CHICAGO — As the number of opioid-related deaths soar in Chicago, city officials announced Thursday they would fund drug treatment for another 1,000 residents by spending an additional $700,000.
The city-funded drug treatment programs will be offered by community organizations on the South and West sides through the Public Health Institute of Metropolitan Chicago and the Cook County Health Foundation at Cook County Jail, according to a statement from Mayor Rahm Emanuel's office.
"The opioid epidemic is destroying families across the United States and Chicago is no exception,” Emanuel said in a statement. "In Chicago we are combating this epidemic head on, finding new ways to invest in communities, save lives and beat addiction."
The additional money will fund medications that are proven to work like buprenorphine and methadone as well as counseling, help navigating the health system and transportation to get patients to appointments, officials said.

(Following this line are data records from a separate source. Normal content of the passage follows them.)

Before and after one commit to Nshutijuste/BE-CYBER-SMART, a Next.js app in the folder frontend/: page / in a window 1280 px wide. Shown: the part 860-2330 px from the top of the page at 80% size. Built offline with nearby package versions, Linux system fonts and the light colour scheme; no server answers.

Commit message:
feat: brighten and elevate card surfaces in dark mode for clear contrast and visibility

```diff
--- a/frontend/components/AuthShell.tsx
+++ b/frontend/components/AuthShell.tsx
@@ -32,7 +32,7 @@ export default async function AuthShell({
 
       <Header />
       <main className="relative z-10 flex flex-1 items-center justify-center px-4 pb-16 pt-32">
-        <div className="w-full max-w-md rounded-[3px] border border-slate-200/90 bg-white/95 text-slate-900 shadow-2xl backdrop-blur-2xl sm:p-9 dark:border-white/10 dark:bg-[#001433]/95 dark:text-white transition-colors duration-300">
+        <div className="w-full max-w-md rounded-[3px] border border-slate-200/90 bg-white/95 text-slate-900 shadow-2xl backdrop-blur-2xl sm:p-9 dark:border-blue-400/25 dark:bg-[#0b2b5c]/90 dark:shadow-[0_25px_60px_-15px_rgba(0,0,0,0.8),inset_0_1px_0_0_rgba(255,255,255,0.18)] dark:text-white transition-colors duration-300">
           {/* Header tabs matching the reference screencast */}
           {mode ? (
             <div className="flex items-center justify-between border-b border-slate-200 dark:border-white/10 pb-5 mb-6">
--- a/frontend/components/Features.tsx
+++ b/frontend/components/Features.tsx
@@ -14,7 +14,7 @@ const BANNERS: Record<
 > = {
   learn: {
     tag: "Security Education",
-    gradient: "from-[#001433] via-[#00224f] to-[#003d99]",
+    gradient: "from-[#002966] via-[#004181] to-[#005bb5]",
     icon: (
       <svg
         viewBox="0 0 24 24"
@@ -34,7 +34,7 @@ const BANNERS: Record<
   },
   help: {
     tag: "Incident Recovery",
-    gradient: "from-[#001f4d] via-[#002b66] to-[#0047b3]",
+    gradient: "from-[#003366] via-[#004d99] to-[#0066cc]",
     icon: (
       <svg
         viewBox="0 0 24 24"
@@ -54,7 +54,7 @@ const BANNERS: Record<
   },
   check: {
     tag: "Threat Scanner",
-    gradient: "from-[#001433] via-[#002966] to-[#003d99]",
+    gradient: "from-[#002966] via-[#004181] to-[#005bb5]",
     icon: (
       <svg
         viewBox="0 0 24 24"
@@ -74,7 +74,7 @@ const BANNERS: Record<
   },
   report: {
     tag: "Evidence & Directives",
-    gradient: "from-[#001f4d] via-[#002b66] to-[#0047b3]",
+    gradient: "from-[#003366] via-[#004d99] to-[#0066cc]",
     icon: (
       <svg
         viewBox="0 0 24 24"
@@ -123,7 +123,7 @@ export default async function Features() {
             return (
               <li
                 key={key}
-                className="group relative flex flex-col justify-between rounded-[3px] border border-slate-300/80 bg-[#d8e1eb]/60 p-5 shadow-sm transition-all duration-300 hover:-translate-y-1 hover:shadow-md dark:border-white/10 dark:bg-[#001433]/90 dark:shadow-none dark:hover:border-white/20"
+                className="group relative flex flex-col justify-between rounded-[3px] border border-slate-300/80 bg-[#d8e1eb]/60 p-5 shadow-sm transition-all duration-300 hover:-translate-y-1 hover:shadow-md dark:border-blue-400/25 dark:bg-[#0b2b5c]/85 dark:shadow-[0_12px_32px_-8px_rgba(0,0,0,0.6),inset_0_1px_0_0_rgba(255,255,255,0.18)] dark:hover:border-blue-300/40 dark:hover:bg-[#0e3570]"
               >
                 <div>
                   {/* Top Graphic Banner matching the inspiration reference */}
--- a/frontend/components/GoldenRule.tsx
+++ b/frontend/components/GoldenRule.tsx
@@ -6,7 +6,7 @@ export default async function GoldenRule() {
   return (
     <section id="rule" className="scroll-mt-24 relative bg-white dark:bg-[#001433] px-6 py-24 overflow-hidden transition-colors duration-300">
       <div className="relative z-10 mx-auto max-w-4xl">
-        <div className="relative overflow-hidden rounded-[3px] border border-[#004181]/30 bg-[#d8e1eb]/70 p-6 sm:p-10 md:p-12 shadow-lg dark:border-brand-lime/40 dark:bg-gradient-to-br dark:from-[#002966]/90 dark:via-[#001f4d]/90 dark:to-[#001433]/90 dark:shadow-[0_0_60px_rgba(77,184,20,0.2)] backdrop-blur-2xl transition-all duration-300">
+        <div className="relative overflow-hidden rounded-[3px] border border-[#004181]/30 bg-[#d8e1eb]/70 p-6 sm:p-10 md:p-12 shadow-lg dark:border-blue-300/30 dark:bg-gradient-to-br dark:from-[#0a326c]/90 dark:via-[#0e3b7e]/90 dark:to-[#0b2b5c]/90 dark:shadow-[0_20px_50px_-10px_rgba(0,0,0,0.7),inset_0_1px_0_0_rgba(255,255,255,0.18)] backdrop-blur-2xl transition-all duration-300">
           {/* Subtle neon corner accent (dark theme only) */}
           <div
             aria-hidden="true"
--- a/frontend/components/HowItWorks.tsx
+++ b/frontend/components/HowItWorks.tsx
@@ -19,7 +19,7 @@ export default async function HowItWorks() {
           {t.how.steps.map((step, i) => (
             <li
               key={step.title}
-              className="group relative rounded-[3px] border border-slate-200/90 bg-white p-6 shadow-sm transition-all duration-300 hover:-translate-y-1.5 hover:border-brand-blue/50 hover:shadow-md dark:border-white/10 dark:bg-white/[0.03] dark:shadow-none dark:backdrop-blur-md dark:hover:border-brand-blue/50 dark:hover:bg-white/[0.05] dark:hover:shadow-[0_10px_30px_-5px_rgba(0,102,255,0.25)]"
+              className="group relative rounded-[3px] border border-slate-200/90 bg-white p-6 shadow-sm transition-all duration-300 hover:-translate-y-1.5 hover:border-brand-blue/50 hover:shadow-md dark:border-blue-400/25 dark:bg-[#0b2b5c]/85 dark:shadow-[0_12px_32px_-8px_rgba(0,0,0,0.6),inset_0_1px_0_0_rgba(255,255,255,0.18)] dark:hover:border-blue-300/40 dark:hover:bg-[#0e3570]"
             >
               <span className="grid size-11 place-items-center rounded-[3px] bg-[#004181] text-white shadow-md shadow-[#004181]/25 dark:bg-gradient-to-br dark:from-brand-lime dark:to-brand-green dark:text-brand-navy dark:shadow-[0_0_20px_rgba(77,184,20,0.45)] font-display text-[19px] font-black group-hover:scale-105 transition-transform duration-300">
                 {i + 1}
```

In 2016, there were approximately 684 opioid-related deaths in Chicago, according to data provided by the Cook County Medical Examiners Office.
That represents an increase of nearly 97 percent from 2015, according to the data.
"We're investing in treatment that works, especially in medications that help residents regain independence and overcome addiction,” said Chicago Department of Public Health Commissioner Dr. Julie Morita. "We must eradicate the stigma of seeking effective treatment so thousands of Chicago residents can live longer, healthier lives.”
In addition, officials said Chicago recently bought $250,000 worth of naloxone, which can be used to reverse opioid overdoses if administered immediately.
That effort saved 1,544 lives, and helped the Chicago Recovery Alliance distribute 4,541 naloxone kits, officials said.
A new law pushed by Emanuel over the objections of the pharmaceutical industry requires sales representatives to be licensed to work in Chicago.
Emanuel has touted the law as the "toughest in the nation."